Although psychologists, sociologists, anthropologists, and wine makers might argue as to what degree, the personality of a wine as is like that of a person, a combination of nurture and nature.
Its personality, or character, is a combination of biology and environment. The genetic makeup of the grapes, what type of grapes they are, is the fundamental basis for what the wine will be like, how it’ll taste.
Beyond that, however, to a very large extent where and how the grapes are raised will determine the final result as to what the end product will be. Growing conditions including soil type; exposure; temperature; weather changes; and many other factors are all critical.
While like a parent, winegrowers and winemaker can make many decisions as to what conditions their charge will be exposed to, many things that affect wine are outside their influence.
Soil, not surprisingly, is extremely important to the development of all plants. Vines are planted in it and absorb nutrients from it via their root system.
Of course sunlight and photosynthesis and moisture and transpiration enter into the equation as well. Whew!
This is starting to sound like a science lesson, and we’re even beginning to bore ourselves. Where we’re going with all this is that wine will have nuances of the soil that it grows in and often exhibits flavors of the other things growing in the area.
Let’s get a little more practical with a real-world example.
We were talking with a winemaker who had a vineyard that he’d purchased near Santa Barbara, Calif. While land in this area is very expensive, he had gotten the land cheap.
It was next to a grapefruit orchard and the previous owner had it planted with Syrah, a full-bodied red wine grape. The grapes were yielding poor results when made into wine.
The new owner replanted the vineyard with Sauvignon Blanc grapevines. While a major undertaking, expensive, and requiring time for the vines to develop, it was very successful.
Sauvignon Blanc, a white grape, often exhibits strong citrus flavors and nuances. Once replanted, the grapefruit influences from the neighboring orchard was a positive influence in the wines that the vineyard yielded.
While it might seem that this solution should have been obvious, all wine growers and winemakers are not created equal.
1 12-ounce bag fresh cranberries

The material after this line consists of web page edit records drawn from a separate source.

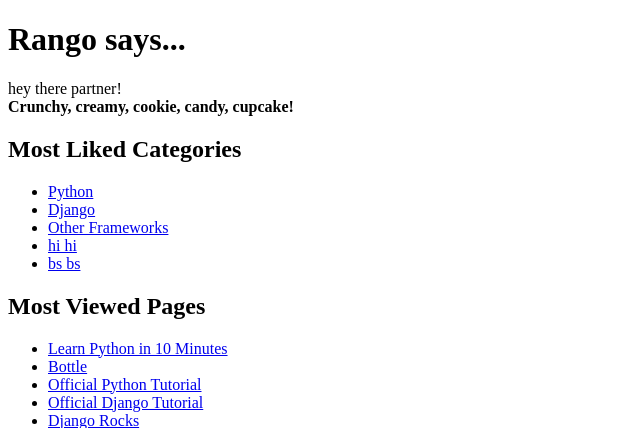
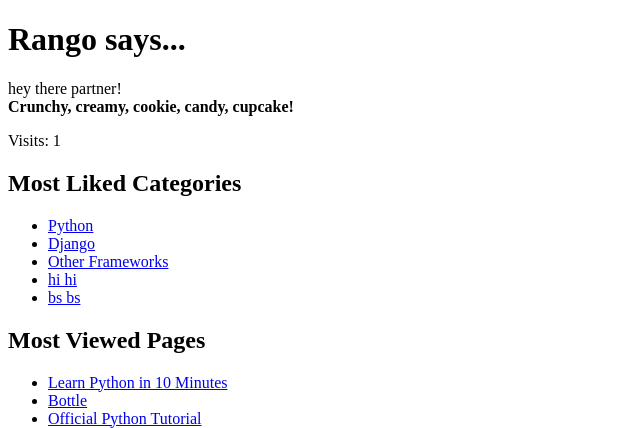
Before and after one commit to engiedinana/Rango_Project, a Django app: page / in a window 1280 px wide. Shown: the top 428 px of the page, without its empty margins (0-640 px from the left). Run offline with Django 3.2, Linux system fonts and the light colour scheme; data comes from the database, SQL or seed files in the repository; both versions use the stored data as it was after the commit.

Commit message:
printing cookies in index page

```diff
--- a/rango/views.py
+++ b/rango/views.py
@@ -10,6 +10,27 @@ from rango.forms import UserForm, UserProfileForm
 from django.contrib.auth import authenticate, login
 from django.contrib.auth.decorators import login_required
 from django.contrib.auth import logout
+from datetime import datetime
+
+def visitor_cookie_handler(request, response):
+    # Get the number of visits to the site.
+    # We use the COOKIES.get() function to obtain the visits cookie.
+    # If the cookie exists, the value returned is casted to an integer.
+    # If the cookie doesn't exist, then the default value of 1 is used.
+    visits = int(request.COOKIES.get('visits', '1'))
+    last_visit_cookie = request.COOKIES.get('last_visit', str(datetime.now()))
+    last_visit_time = datetime.strptime(last_visit_cookie[:-7],
+    '%Y-%m-%d %H:%M:%S')
+    # If it's been more than a day since the last visit...
+    if (datetime.now() - last_visit_time).days > 0:
+        visits = visits + 1
+        # Update the last visit cookie now that we have updated the count
+        response.set_cookie('last_visit', str(datetime.now()))
+    else:
+        # Set the last visit cookie
+        response.set_cookie('last_visit', last_visit_cookie)
+        # Update/set the visits cookie
+    response.set_cookie('visits', visits)
 
 def index(request):
     # Query the database for a list of ALL categories currently stored.
@@ -23,8 +44,11 @@ def index(request):
     context_dict['boldmessage'] = 'Crunchy, creamy, cookie, candy, cupcake!'
     context_dict['categories'] = category_list
     context_dict['pages'] = page_list
+    context_dict['visits'] = int(request.COOKIES.get('visits', '1'))
     # Render the response and send it back!
-    return render(request, 'rango/index.html', context=context_dict)
+    response = render(request, 'rango/index.html', context=context_dict)
+    visitor_cookie_handler(request, response)
+    return response
 
 def about(request):
     # Return a rendered response to send to the client.
--- a/templates/rango/index.html
+++ b/templates/rango/index.html
@@ -15,6 +15,7 @@
         {% endif %} <br/>
         <strong>{{ boldmessage }}</strong>
     </div>
+    <p>Visits: {{ visits }}</p>
     <h2>Most Liked Categories</h2>
     <div>
         {% if categories %}
```
Also changed, not shown: db.sqlite3.
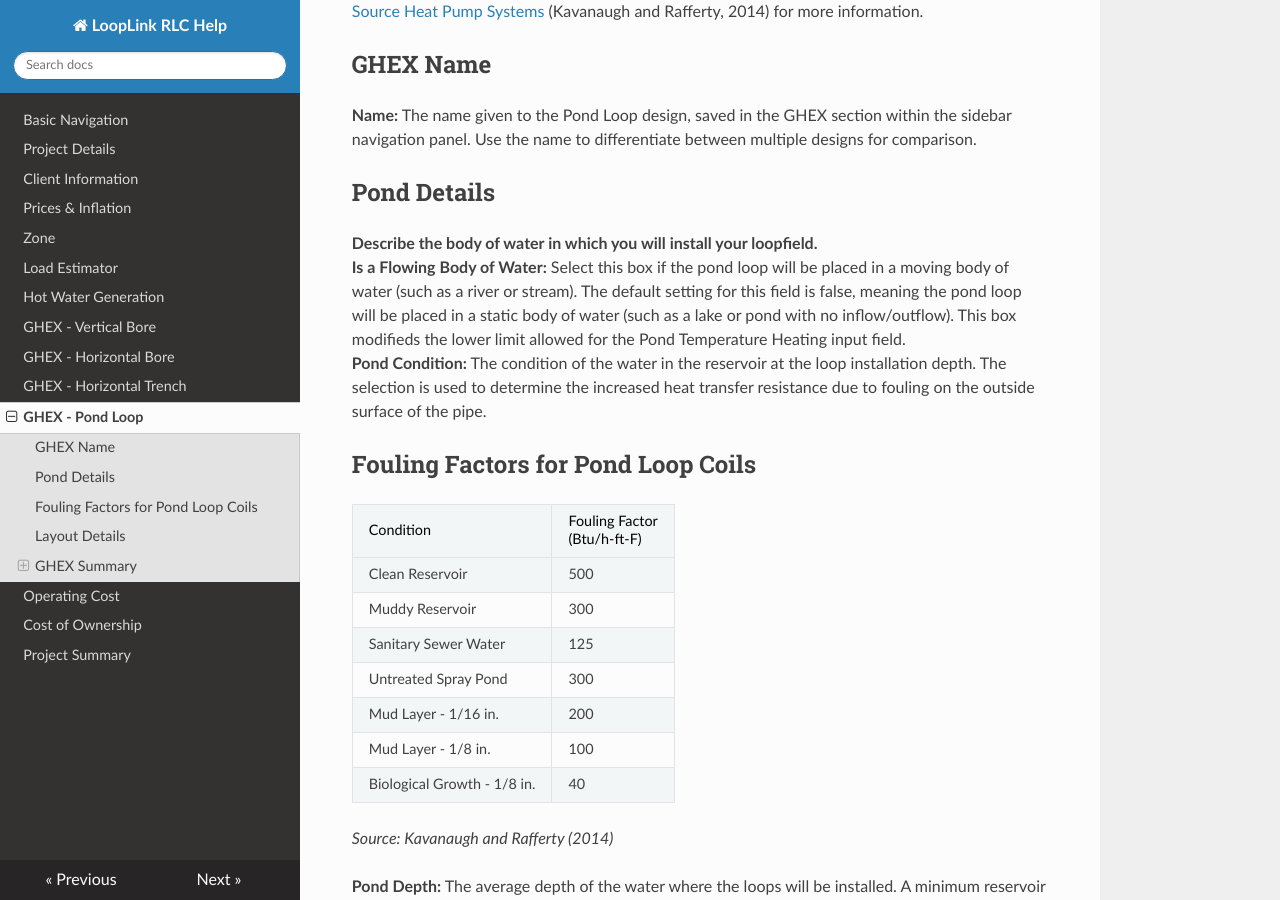
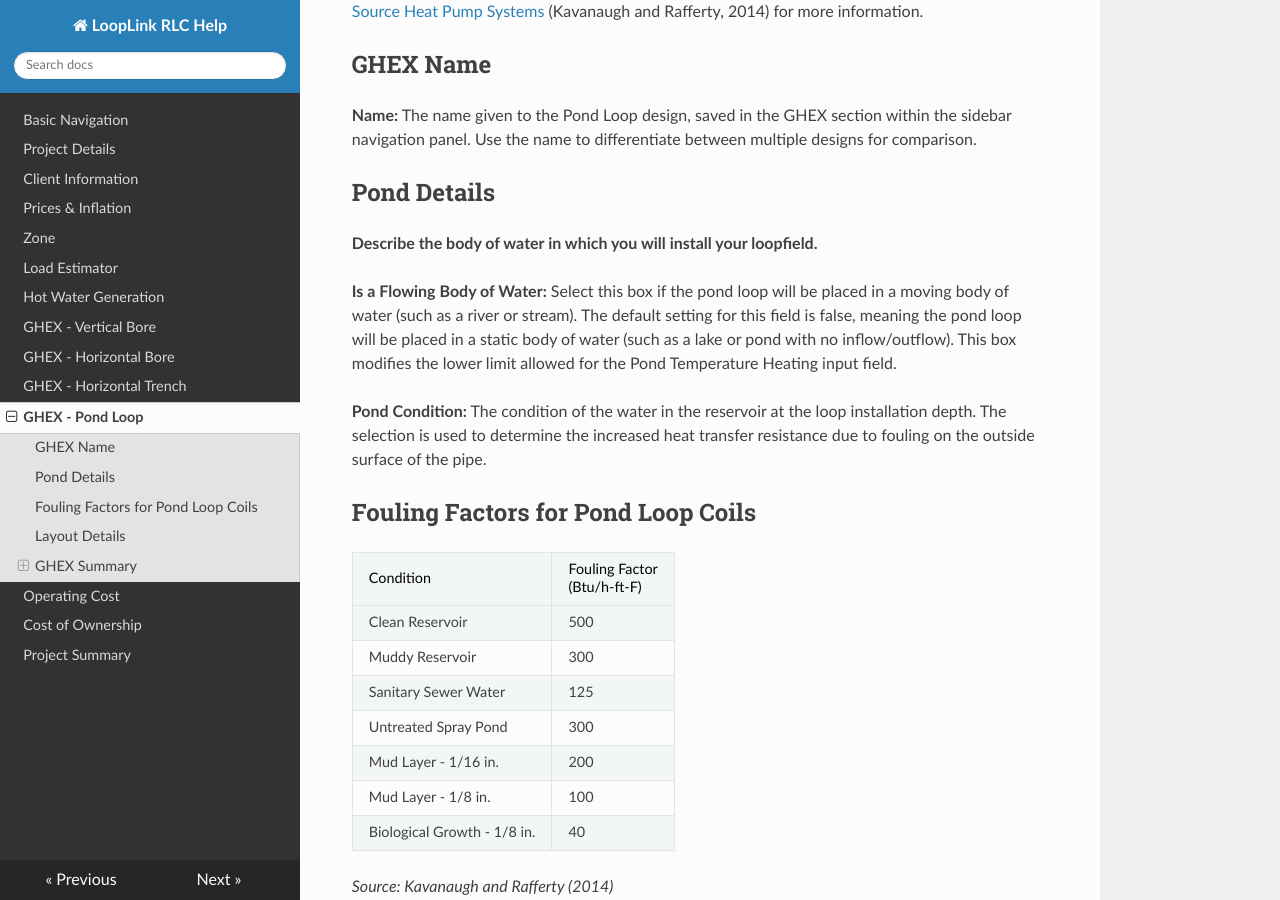
Before and after one commit to geoconnections-rjc/RLC_DOCS, an MkDocs documentation site: the page built from docs/pond_loop.md, in a window 1280 px wide and 900 px high, scrolled down 478 px. Built offline with MkDocs 1.6.1, drawn with Linux system fonts in a browser that asks for light colours; nearby versions of some CDN libraries; old or Windows-style settings are respelled for this version of MkDocs; some of the changed text lies outside the part shown.

Commit message:
Pond Loop Corrections

```diff
--- a/docs/pond_loop.md
+++ b/docs/pond_loop.md
@@ -10,9 +10,12 @@ This Pond Loop design module assumes that the body of water being used is large
 **Name:** The name given to the Pond Loop design, saved in the GHEX section within the sidebar navigation panel. Use the name to differentiate between multiple designs for comparison.
 
 ##Pond Details
-**Describe the body of water in which you will install your loopfield.**<br>
-**Is a Flowing Body of Water:** Select this box if the pond loop will be placed in a moving body of water (such as a river or stream). The default setting for this field is false, meaning the pond loop will be placed in a static body of water (such as a lake or pond with no inflow/outflow).  This box modifieds the lower limit allowed for the Pond Temperature Heating input field.<br>
-**Pond Condition:** The condition of the water in the reservoir at the loop installation depth. The selection is used to determine the increased heat transfer resistance due to fouling on the outside surface of the pipe.<br>
+
+**Describe the body of water in which you will install your loopfield.**
+
+**Is a Flowing Body of Water:** Select this box if the pond loop will be placed in a moving body of water (such as a river or stream). The default setting for this field is false, meaning the pond loop will be placed in a static body of water (such as a lake or pond with no inflow/outflow).  This box modifies the lower limit allowed for the Pond Temperature Heating input field.
+
+**Pond Condition:** The condition of the water in the reservoir at the loop installation depth. The selection is used to determine the increased heat transfer resistance due to fouling on the outside surface of the pipe.
 
 ##Fouling Factors for Pond Loop Coils
 <table cellspacing="0" cellpadding="0">
```
Also changed, not shown: other parts of docs/pond_loop.md (+1 -1 lines).
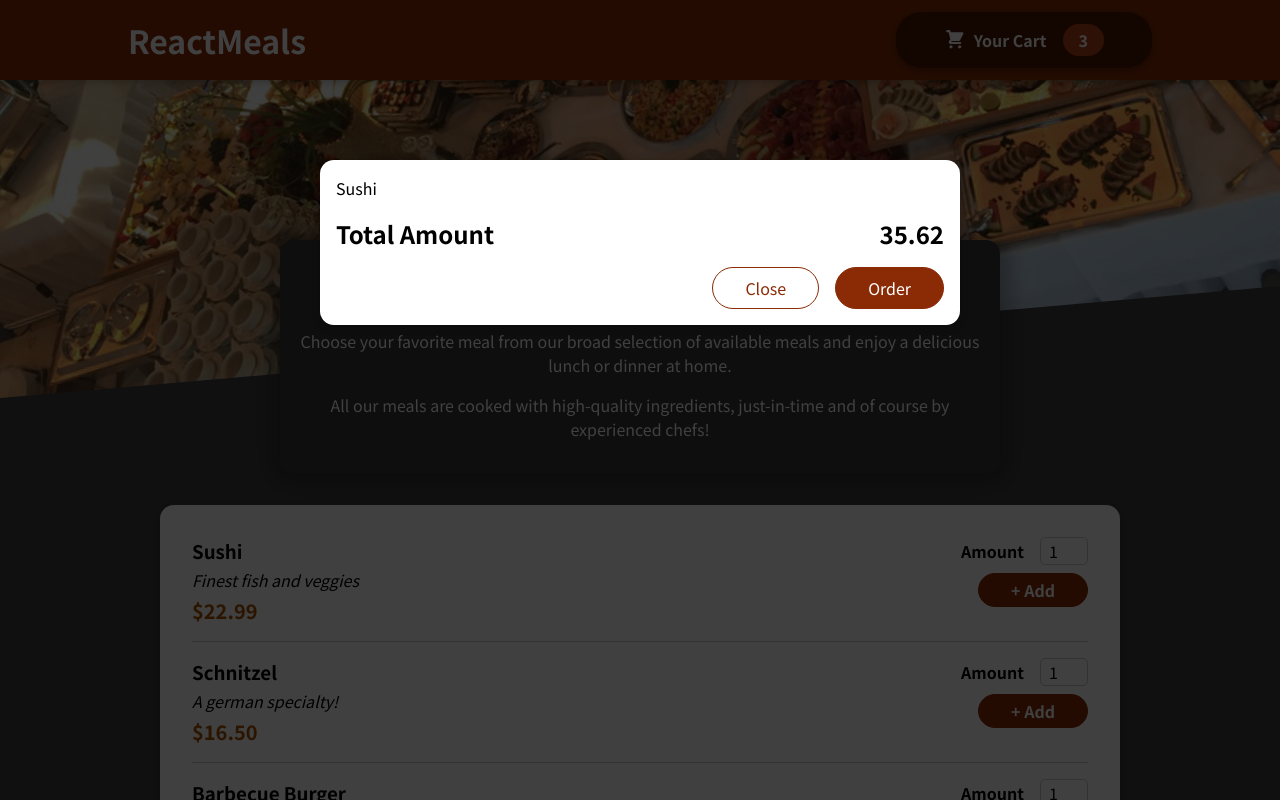
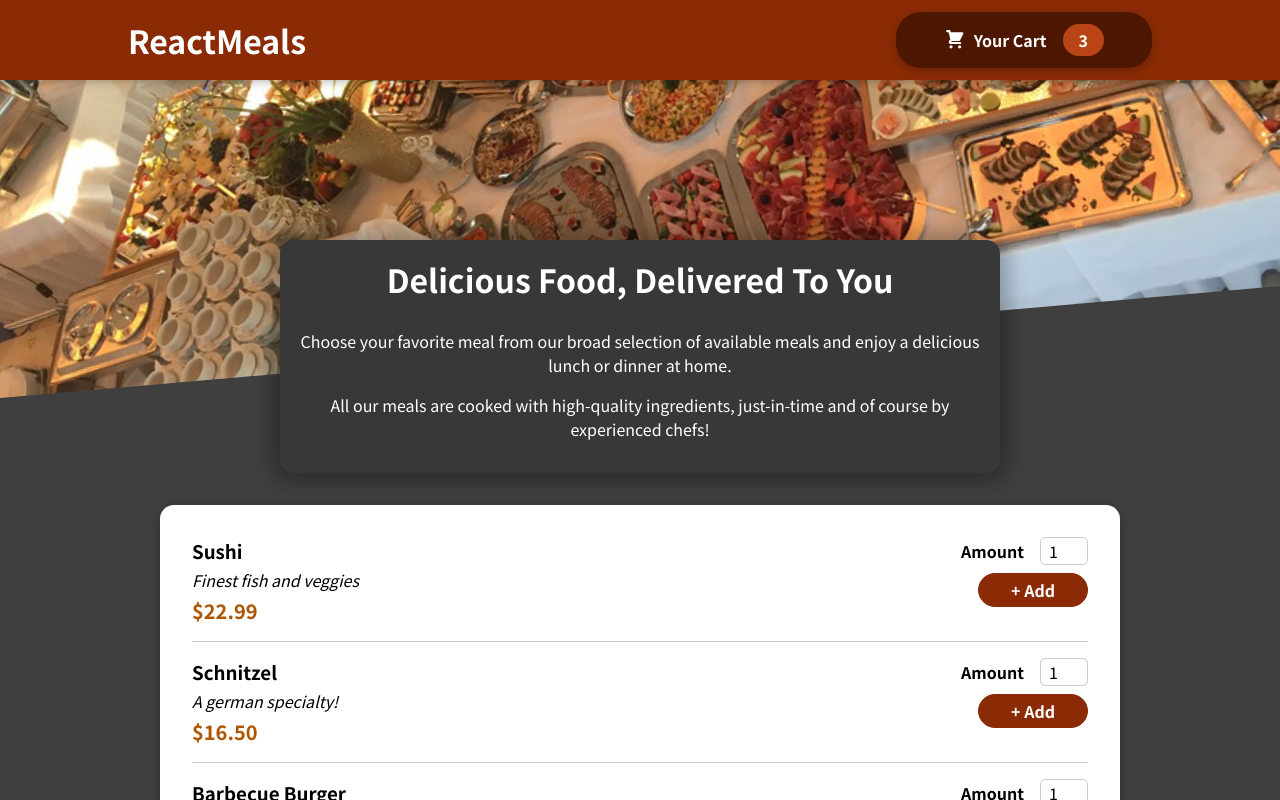
Before and after one commit to AndrewSimons3/ReactProj, a React (Create React App) app in the folder FoodOrderApp/: page / in a window 1280 px wide. Shown: the top 800 px of the page. Built offline with nearby package versions, Linux system fonts and the light colour scheme.

Commit message:
managing cart modal state

```diff
--- a/FoodOrderApp/src/App.js
+++ b/FoodOrderApp/src/App.js
@@ -1,13 +1,25 @@
-import { Fragment } from 'react';
+import { Fragment, useState } from 'react';
+
 import Header from './components/Layout/Header';
 import Meals from './components/Meals/Meals';
 import Cart from './components/Cart/Cart';
 
 function App() {
+
+  const [cartIsShown, setCartIsShown] = useState(false);
+
+  const showCartHandler = () => {
+    setCartIsShown(true);
+  }
+
+  const hideCartHandler = () => {
+    setCartIsShown(false);
+  }
+
   return (
     <Fragment>
-      <Cart />
-      <Header />
+      {cartIsShown && <Cart onClose={hideCartHandler}/>}
+      <Header onShowCart={showCartHandler}/>
       <main>
         <Meals />
       </main>
--- a/FoodOrderApp/src/components/Cart/Cart.js
+++ b/FoodOrderApp/src/components/Cart/Cart.js
@@ -11,14 +11,14 @@ const Cart = (props) => {
 	);
 
 	return (
-		<Modal>
+		<Modal onClose={props.onClose}>
 			{cartItems}
 			<div className={styles.total}>
 				<span>Total Amount</span>
 				<span>35.62</span>
 			</div>
 			<div className={styles.actions}>
-				<button className={styles['button--alt']}>Close</button>
+				<button className={styles['button--alt']} onClick={props.onClose}>Close</button>
 				<button className={styles.button}>Order</button>
 			</div>
 		</Modal>
--- a/FoodOrderApp/src/components/Layout/Header.js
+++ b/FoodOrderApp/src/components/Layout/Header.js
@@ -7,7 +7,7 @@ const Header = props => {
   return <Fragment>
     <header className={styles.header}>
       <h1>ReactMeals</h1>
-      <HeaderCartButton />
+      <HeaderCartButton onClick={props.onShowCart}/>
     </header>
     <div className={styles['main-image']}>
       <img src={mealsImage} alt="A table full of delicious food"/>
--- a/FoodOrderApp/src/components/Layout/HeaderCartButton.js
+++ b/FoodOrderApp/src/components/Layout/HeaderCartButton.js
@@ -1,9 +1,9 @@
 import styles from './HeaderCartButton.module.css';
 import CartIcon from '../Cart/CartIcon';
 
-const HeaderCartButton = () => {
+const HeaderCartButton = props => {
   return (
-		<button className={styles.button}>
+		<button className={styles.button} onClick={props.onClick}>
 			<span className={styles.icon}>
 				<CartIcon />
       </span>
--- a/FoodOrderApp/src/components/UI/Modal.js
+++ b/FoodOrderApp/src/components/UI/Modal.js
@@ -3,7 +3,7 @@ import styles from './Modal.module.css';
 import ReactDOM from 'react-dom';
 
 const Backdrop = (props) => {
-	return <div className={styles.backdrop}></div>;
+	return <div className={styles.backdrop} onClick={props.onClose}></div>;
 };
 
 const ModalOverlay = (props) => {
@@ -19,7 +19,7 @@ const portalElement = document.getElementById('overlays');
 const Modal = (props) => {
 	return (
 		<Fragment>
-			{ReactDOM.createPortal(<Backdrop />, portalElement)}
+			{ReactDOM.createPortal(<Backdrop onClose={props.onClose}/>, portalElement)}
 			{ReactDOM.createPortal(
 				<ModalOverlay>{props.children}</ModalOverlay>,
 				portalElement
```
Also changed, not shown: 1 other file (tests, documents, lock files or other folders).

2 tablespoons lime juice
3 jalapenos, seeded and chopped
1 green onion, chopped
1/2 cup honey
3 tablespoons Grand Marnier
1/4 cup cilantro, chopped
1 tablespoon orange zest
Freeze the cranberries and allow them to thaw to room temperature. Pulse them in a blender until medium texture. In a bowl stir the cranberries, jalapenos, onion, cilantro, lime juice, honey and Grand Marnier together. Top with orange zest and serve.
In keeping with our theme of cranberries for holiday meals we ran across this wine. It comes from the Langhe, which is in the Piedmont region, in the northwestern corner of Italy.
It’s somewhat unusual for an Italian wine to have notable influences of cranberries, but with this one does and it works in quite a positive manner. You might consider serving it with your Thanksgiving or other holiday meals.
Cantina del Pino, Nebbiolo-Langhe, Piedmont, Italy, 2010 – about $22. This medium-bodied wine has a subtle floral nose, giving way to the flavors of spice, dark berry and cranberry. It’s subtle with nice texture and mouth feel.
Jim and Marie Oskins live on Lake Wylie in Fort Mill. They may be contacted at firstname.lastname@example.org.